_INSTRUCTIONS TO FOLLOW_
Word for word, print each line of the listing below; pictures stay out.
(Beginning of DATA FOR THIS TASK)
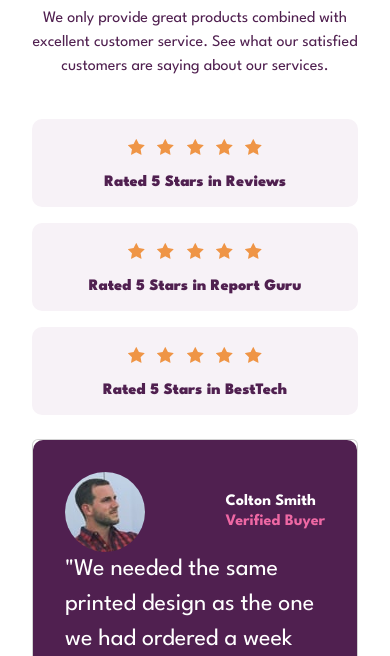
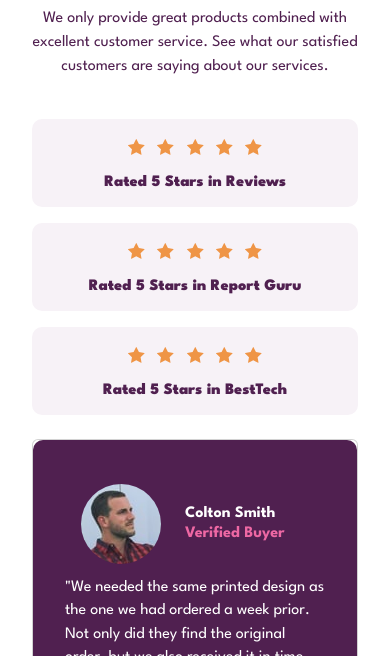
Before and after one commit to ramezwy5/social-proof-section-master, a plain HTML site: page index.html in a window 390 px wide. Shown: the part 188-844 px from the top of the page. Drawn offline with nearby package versions, Linux system fonts and the light colour scheme.

Commit message:
bootstrap

```diff
--- a/style.css
+++ b/style.css
@@ -238,12 +238,17 @@ h1.title{
         margin: 1em 0 0;
     }
     .person{
-        margin: 0;
+        margin: .75em 0;
         width: 100%;
-        justify-content: space-between;
+        justify-content: flex-start;
+        margin-left: 1em;
     }
     .tag{
         font-size: 1rem;
         align-self: center;
+        margin-left: 1.5em;
+    }
+    .feed{
+        font-size: 1rem;
     }
 }
```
(End of DATA FOR THIS TASK)
_ANSWER SPACE_
Before and after one commit to ramezwy5/social-proof-section-master, a plain HTML site: page index.html in a window 390 px wide. Shown: the part 188-844 px from the top of the page. Drawn offline with nearby package versions, Linux system fonts and the light colour scheme.

Commit message:
bootstrap

```diff
--- a/style.css
+++ b/style.css
@@ -238,12 +238,17 @@ h1.title{
         margin: 1em 0 0;
     }
     .person{
-        margin: 0;
+        margin: .75em 0;
         width: 100%;
-        justify-content: space-between;
+        justify-content: flex-start;
+        margin-left: 1em;
     }
     .tag{
         font-size: 1rem;
         align-self: center;
+        margin-left: 1.5em;
+    }
+    .feed{
+        font-size: 1rem;
     }
 }
```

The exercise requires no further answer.